▸ Exercise: Copy each line of the records that includes "username".

▸ Data to use:
◇ ◇ ◇ ◇ ◇

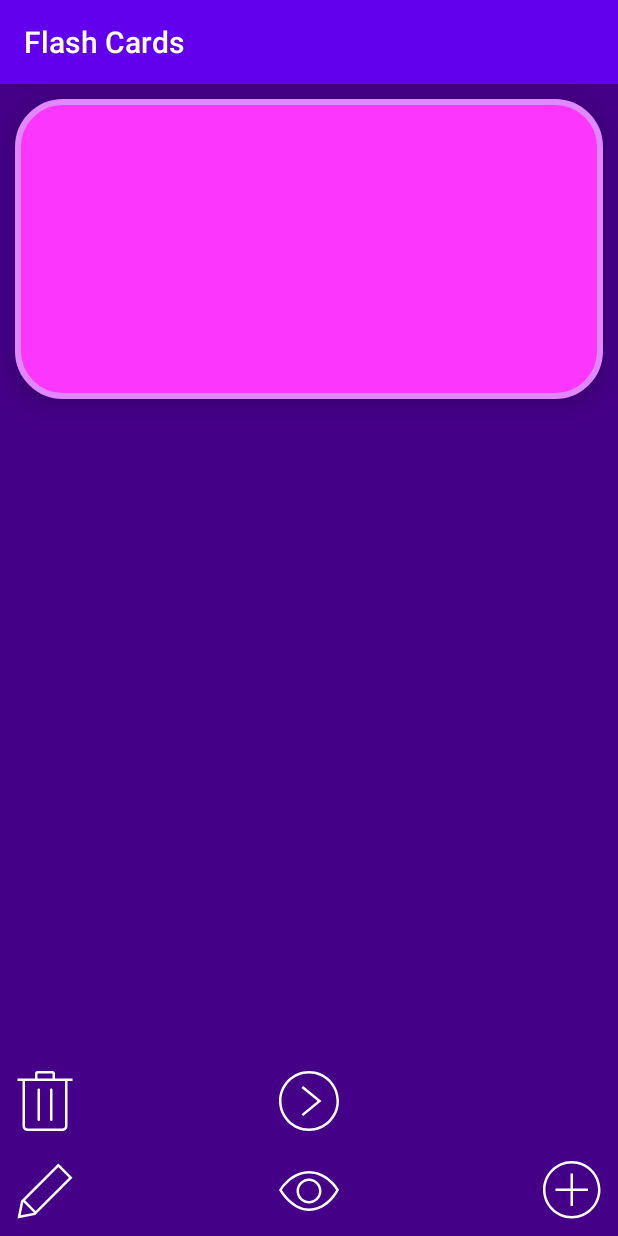
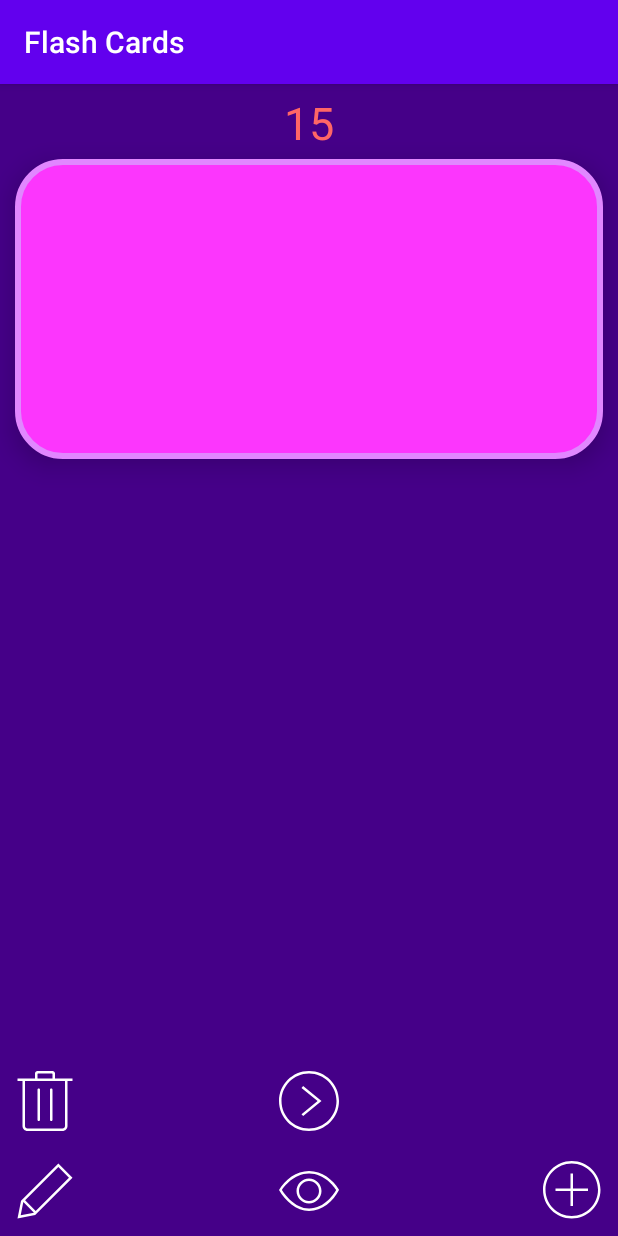
Before and after one commit to melissa-perez/FlashCards, an Android app: the screen it shows after launch (MainActivity), on a phone screen of 412 x 824 dp. Run offline under Robolectric (Android 15) with nearby library versions, the phone set to English and light mode, and no system bars; 3 statements that could not run were skipped.

Commit message:
finished timer and fixed styling for timer

```diff
--- a/app/src/main/java/com/example/flashcards/MainActivity.java
+++ b/app/src/main/java/com/example/flashcards/MainActivity.java
@@ -37,6 +37,7 @@ public class MainActivity extends AppCompatActivity {
         super.onCreate(savedInstanceState);
         setContentView(R.layout.activity_main);
         this.setTitle("Flash Cards");
+        findViewById(R.id.timer).bringToFront();
 
 
         flashcardDatabase = new FlashcardDatabase(getApplicationContext());
@@ -60,11 +61,21 @@ public class MainActivity extends AppCompatActivity {
         final Animation rightInAnim = AnimationUtils.loadAnimation(flashcardQuestion.getContext(),
                 R.anim.right_in);
 
+        countDownTimer = new CountDownTimer(16000, 1000) {
+            public void onTick(long millisUntilFinished) {
+                ((TextView) findViewById(R.id.timer)).setText("" + millisUntilFinished / 1000);
+            }
+
+            public void onFinish() {
+            }
+        };
+
         // determine what to show on entry
         if (allFlashcards != null && allFlashcards.size() > 0) {
 
             currentCardDisplayedIndex = rand.nextInt(allFlashcards.size());
             cardToEdit = allFlashcards.get(currentCardDisplayedIndex);
+            startTimer();
 
             flashcardQuestion.setVisibility(View.VISIBLE);
 
@@ -238,12 +249,14 @@ public class MainActivity extends AppCompatActivity {
                     wrongAnswer2.
                             setText(allFlashcards.get(currentCardDisplayedIndex).getWrongAnswer2());
 
+
                     if (isShowingBack) {
                         flashcardAnswer.setVisibility(View.INVISIBLE);
                         flashcardAnswer.setVisibility(View.VISIBLE);
                         findViewById(R.id.flashcard_answer).startAnimation(rightInAnim);
                     }
                     else{
+                        startTimer();
                         findViewById(R.id.flashcard_question).startAnimation(rightInAnim);
                     }
                 }
@@ -433,4 +446,9 @@ public class MainActivity extends AppCompatActivity {
                     .show();
         }
     }
+
+    private void startTimer() {
+        countDownTimer.cancel();
+        countDownTimer.start();
+    }
 }
--- a/app/src/main/res/layout/activity_main.xml
+++ b/app/src/main/res/layout/activity_main.xml
@@ -5,6 +5,7 @@
     android:background="@color/deep_purple"
     android:layout_width="match_parent"
     android:layout_height="match_parent"
+    android:id="@+id/main_screen"
     tools:context=".MainActivity">
 
     <TextView
@@ -12,7 +13,7 @@
         android:layout_width="match_parent"
         android:layout_height="200dp"
         android:layout_marginStart="10dp"
-        android:layout_marginTop="10dp"
+        android:layout_marginTop="50dp"
         android:layout_marginEnd="10dp"
         android:layout_marginBottom="10dp"
         android:textSize="40dp"
@@ -27,7 +28,7 @@
         android:layout_width="match_parent"
         android:layout_height="200dp"
         android:layout_marginStart="10dp"
-        android:layout_marginTop="10dp"
+        android:layout_marginTop="50dp"
         android:layout_marginEnd="10dp"
         android:layout_marginBottom="10dp"
         android:visibility="invisible"
@@ -87,11 +88,10 @@
 
     <ImageView
         android:id="@+id/empty_state"
-        android:layout_width="wrap_content"
+        android:layout_width="match_parent"
         android:layout_height="wrap_content"
         android:visibility="invisible"
-        app:srcCompat="@drawable/empty_file"
-        />
+        app:srcCompat="@drawable/empty_file" />
 
     <TextView
         android:id="@+id/empty_text"
@@ -190,6 +190,19 @@
         android:layout_marginBottom="10dp"
         android:tint="@color/white"
         android:layout_above="@id/edit_icon"/>
-    />
+
+    <TextView
+        android:id="@+id/timer"
+        android:layout_width="108dp"
+        android:layout_height="wrap_content"
+        android:layout_alignParentTop="true"
+        android:layout_centerHorizontal="true"
+        android:gravity="center"
+        android:text="15"
+        android:textAlignment="center"
+        android:textColor="@color/incorrect_red"
+        android:textSize="30dp"
+        android:layout_marginTop="5dp"
+        />
 
 </RelativeLayout>
```
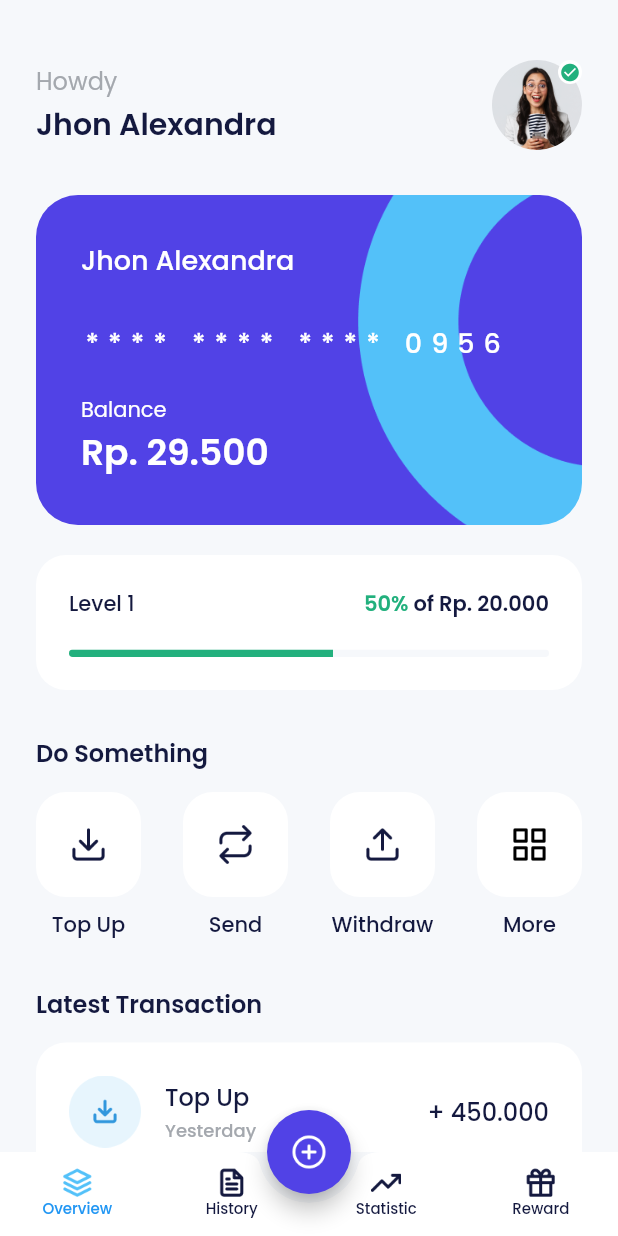
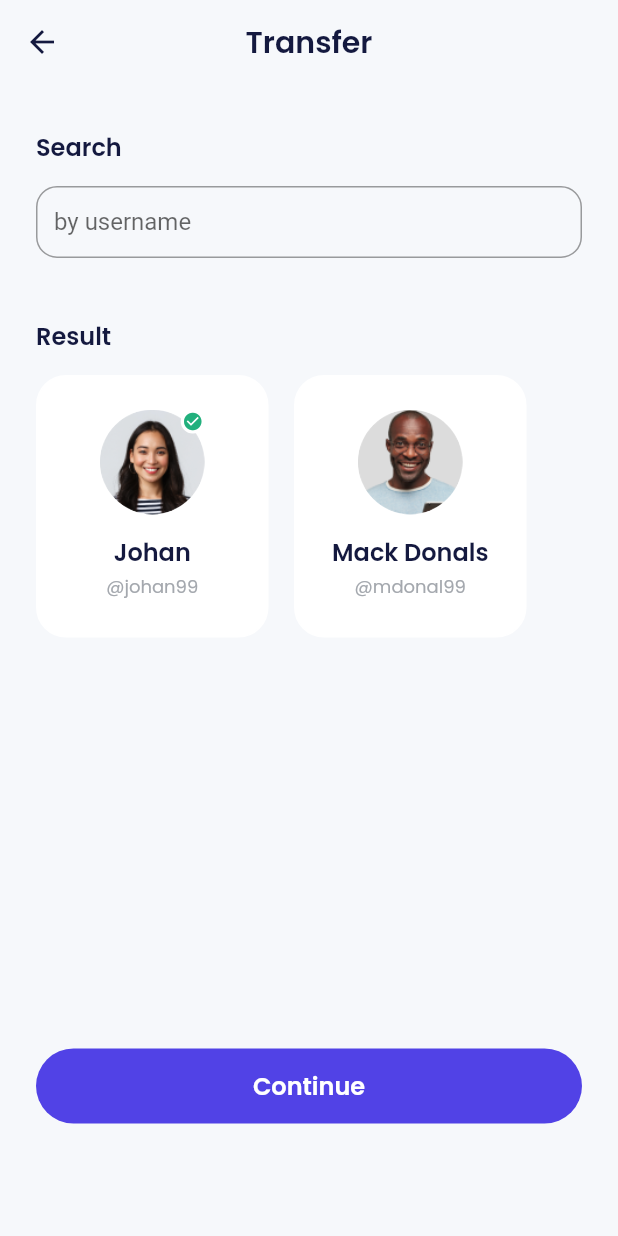
Before and after one commit to yusuffront99/e-wallet-app, a Flutter app: the HomePage screen opened by its route, after a tap on "Send", on a phone screen of 412 x 824 dp. Run offline on Flutter 3.47's test engine with Material 2 defaults, Android fonts, the phone set to English and light mode, and no system bars; our stand-ins replace carousel_slider, google_fonts.

Commit message:
updated codes : transfer page

```diff
--- a/lib/main.dart
+++ b/lib/main.dart
@@ -12,9 +12,12 @@ import 'package:e_wallet_app/ui/pages/sign_up_set_ktp_page.dart';
 import 'package:e_wallet_app/ui/pages/sign_up_set_profile_page.dart';
 import 'package:e_wallet_app/ui/pages/sign_up_success_page.dart';
 import 'package:e_wallet_app/ui/pages/splash_page.dart';
-import 'package:e_wallet_app/ui/pages/top_success_page.dart';
+import 'package:e_wallet_app/ui/pages/topup_success_page.dart';
 import 'package:e_wallet_app/ui/pages/topup_amount_page.dart';
 import 'package:e_wallet_app/ui/pages/topup_page.dart';
+import 'package:e_wallet_app/ui/pages/transfer_amount_page.dart';
+import 'package:e_wallet_app/ui/pages/transfer_page.dart';
+import 'package:e_wallet_app/ui/pages/transfer_success_page.dart';
 import 'package:flutter/material.dart';
 
 void main() => runApp(const MyApp());
@@ -53,9 +56,14 @@ class MyApp extends StatelessWidget {
         '/profile-edit': (context) => const ProfileEditPage(),
         '/profile-edit-pin': (context) => const ProfileEditPin(),
         '/profile-edit-success': (context) => const ProfileEditSuccessPage(),
+        // === TOP UP
         '/topup': (context) => const TopupPage(),
         '/topup-amount': (context) => const TopupAmountPage(),
         '/topup-success': (context) => const TopupSuccessPage(),
+        // ========== SEND AND TRANSFER
+        '/transfer': (context) => const TransferPage(),
+        '/transfer-amount': (context) => const TransferAmountPage(),
+        '/transfer-success': (context) => const TransferSuccessPage(),
       },
     );
   }
--- a/lib/ui/pages/home_page.dart
+++ b/lib/ui/pages/home_page.dart
@@ -301,7 +301,9 @@ class HomePage extends StatelessWidget {
               HomeServiceItem(
                 iconUrl: 'assets/ic_send.png',
                 title: 'Send',
-                onTap: () {},
+                onTap: () {
+                  Navigator.pushNamed(context, '/transfer');
+                },
               ),
               HomeServiceItem(
                 iconUrl: 'assets/ic_withdraw.png',
--- a/lib/ui/pages/profile_page.dart
+++ b/lib/ui/pages/profile_page.dart
@@ -81,6 +81,7 @@ class ProfilePage extends StatelessWidget {
                     final currentContext = context;
                     if (await Navigator.pushNamed(currentContext, '/pin') ==
                         true) {
+                      // ignore: use_build_context_synchronously
                       Navigator.pushNamed(currentContext, '/profile-edit');
                     }
                   },
@@ -90,6 +91,7 @@ class ProfilePage extends StatelessWidget {
                   title: 'My Pin',
                   onTap: () async {
                     if (await Navigator.pushNamed(context, '/pin') == true) {
+                      // ignore: use_build_context_synchronously
                       Navigator.pushNamed(context, '/profile-edit-pin');
                     }
                   },
--- /dev/null
+++ b/lib/ui/pages/transfer_page.dart
@@ -0,0 +1,133 @@
+import 'package:e_wallet_app/shared/theme.dart';
+import 'package:e_wallet_app/ui/widgets/buttons.dart';
+import 'package:e_wallet_app/ui/widgets/forms.dart';
+import 'package:e_wallet_app/ui/widgets/transfer_recent_user_item.dart';
+import 'package:e_wallet_app/ui/widgets/transfer_result_user_item.dart';
+import 'package:flutter/material.dart';
+
+class TransferPage extends StatelessWidget {
+  const TransferPage({super.key});
+
+  @override
+  Widget build(BuildContext context) {
+    return Scaffold(
+      appBar: AppBar(
+        title: const Text('Transfer'),
+      ),
+      body: ListView(
+        padding: const EdgeInsets.symmetric(horizontal: 24),
+        children: [
+          const SizedBox(
+            height: 30,
+          ),
+          Text(
+            'Search',
+            style: blackTextStyle.copyWith(
+              fontSize: 16,
+              fontWeight: semiBold,
+            ),
+          ),
+          const SizedBox(
+            height: 14,
+          ),
+          const CustomFormField(
+            title: 'by username',
+            isShowTitle: false,
+          ),
+          // buildRecentUsers(),
+          buildResult(),
+          const SizedBox(
+            height: 274,
+          ),
+          CustomFilledButton(
+            title: 'Continue',
+            onPressed: () {
+              Navigator.pushNamed(context, '/transfer-amount');
+            },
+          ),
+          const SizedBox(
+            height: 50,
+          ),
+        ],
+      ),
+    );
+  }
+
+  Widget buildRecentUsers() {
+    return Container(
+      margin: const EdgeInsets.only(top: 40),
+      child: Column(
+        crossAxisAlignment: CrossAxisAlignment.start,
+        children: [
+          Text(
+            'Recent User',
+            style: blackTextStyle.copyWith(
+              fontSize: 16,
+              fontWeight: semiBold,
+            ),
+          ),
+          const SizedBox(
+            height: 14,
+          ),
+          const TransferRecentUserItem(
+            imageUrl: 'assets/img_friend1.png',
+            name: 'Johan',
+            username: 'johan99',
+            isVerified: true,
+          ),
+          const TransferRecentUserItem(
+            imageUrl: 'assets/img_friend2.png',
+            name: 'Alendra',
+            username: 'alex09',
+          ),
+          const TransferRecentUserItem(
+            imageUrl: 'assets/img_friend3.png',
+            name: 'Fernandes',
+            username: 'fernd.09',
+            isVerified: true,
+          ),
+        ],
+      ),
+    );
+  }
+
+  Widget buildResult() {
+    return Container(
+      margin: const EdgeInsets.only(
+        top: 40,
+      ),
+      child: Column(
+        crossAxisAlignment: CrossAxisAlignment.start,
+        children: [
+          Text(
+            'Result',
+            style: blackTextStyle.copyWith(
+              fontSize: 16,
+              fontWeight: semiBold,
+            ),
+          ),
+          const SizedBox(
+            height: 14,
+          ),
+          const Wrap(
+            spacing: 17,
+            runSpacing: 17,
+            children: [
+              TransferResultUserItem(
+                imageUrl: 'assets/img_friend1.png',
+                name: 'Johan',
+                username: 'johan99',
+                isVerified: true,
+              ),
+              TransferResultUserItem(
+                imageUrl: 'assets/img_friend3.png',
+                name: 'Mack Donals',
+                username: 'mdonal99',
+              ),
+            ],
+          ),
+        ],
+      ),
+    );
+  }
+}
--- a/lib/ui/widgets/forms.dart
+++ b/lib/ui/widgets/forms.dart
@@ -5,30 +5,36 @@ class CustomFormField extends StatelessWidget {
   final String title;
   final bool obscureText;
   final TextEditingController? controller;
+  final bool isShowTitle;
 
-  const CustomFormField(
-      {super.key,
+  const CustomFormField({
+    super.key,
     required this.title,
     this.obscureText = false,
-      this.controller});
+    this.controller,
+    this.isShowTitle = true,
+  });
 
   @override
   Widget build(BuildContext context) {
     return Column(
       crossAxisAlignment: CrossAxisAlignment.start,
       children: [
+        if (isShowTitle)
           Text(
             title,
             style: blackTextStyle.copyWith(
-            fontWeight: FontWeight.w600,
+              fontWeight: FontWeight.w500,
             ),
           ),
+        if (isShowTitle)
           const SizedBox(
             height: 8,
           ),
         TextFormField(
           obscureText: obscureText,
           decoration: InputDecoration(
+            hintText: !isShowTitle ? title : null,
             border: OutlineInputBorder(
               borderRadius: BorderRadius.circular(14),
             ),
--- /dev/null
+++ b/lib/ui/widgets/transfer_result_user_item.dart
@@ -0,0 +1,91 @@
+import 'package:e_wallet_app/shared/theme.dart';
+import 'package:flutter/material.dart';
+
+class TransferResultUserItem extends StatelessWidget {
+  final String imageUrl;
+  final String name;
+  final String username;
+  final bool isVerified;
+  final bool isSelected;
+
+  const TransferResultUserItem({
+    super.key,
+    required this.imageUrl,
+    required this.name,
+    required this.username,
+    this.isVerified = false,
+    this.isSelected = false,
+  });
+
+  @override
+  Widget build(BuildContext context) {
+    return Container(
+      width: 155,
+      height: 175,
+      padding: const EdgeInsets.symmetric(
+        horizontal: 14,
+        vertical: 22,
+      ),
+      decoration: BoxDecoration(
+        color: whiteColor,
+        borderRadius: BorderRadius.circular(20),
+        border: Border.all(
+          color: isSelected ? blueColor : whiteColor,
+        ),
+      ),
+      child: Column(
+        children: [
+          Container(
+            width: 70,
+            height: 70,
+            decoration: BoxDecoration(
+              shape: BoxShape.circle,
+              image: DecorationImage(
+                image: AssetImage(imageUrl),
+              ),
+            ),
+            child: isVerified
+                ? Align(
+                    alignment: Alignment.topRight,
+                    child: Container(
+                      width: 16,
+                      height: 16,
+                      decoration: BoxDecoration(
+                        shape: BoxShape.circle,
+                        color: whiteColor,
+                      ),
+                      child: Center(
+                        child: Icon(
+                          Icons.check_circle,
+                          color: greenColor,
+                          size: 14,
+                        ),
+                      ),
+                    ),
+                  )
+                : null,
+          ),
+          const SizedBox(
+            height: 13,
+          ),
+          Text(
+            name,
+            style: blackTextStyle.copyWith(
+              fontSize: 16,
+              fontWeight: semiBold,
+            ),
+          ),
+          const SizedBox(
+            height: 2,
+          ),
+          Text(
+            '@$username',
+            style: greyTextStyle.copyWith(
+              fontSize: 12,
+            ),
+          ),
+        ],
+      ),
+    );
+  }
+}
```
Also changed, not shown: lib/ui/pages/transfer_amount_page.dart (added, +227 -0 lines), lib/ui/pages/transfer_success_page.dart (added, +52 -0 lines), lib/ui/widgets/transfer_recent_user_item.dart (added, +87 -0 lines), lib/ui/pages/topup_success_page.dart (renamed from lib/ui/pages/top_success_page.dart). Lines whose indentation alone changed are shown as unchanged.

◇ ◇ ◇ ◇ ◇

▸ Response area:
+            title: 'by username',
+            username: 'johan99',
+            username: 'alex09',
+            username: 'fernd.09',
+                username: 'johan99',
+                username: 'mdonal99',
+  final String username;
+    required this.username,
+            '@$username',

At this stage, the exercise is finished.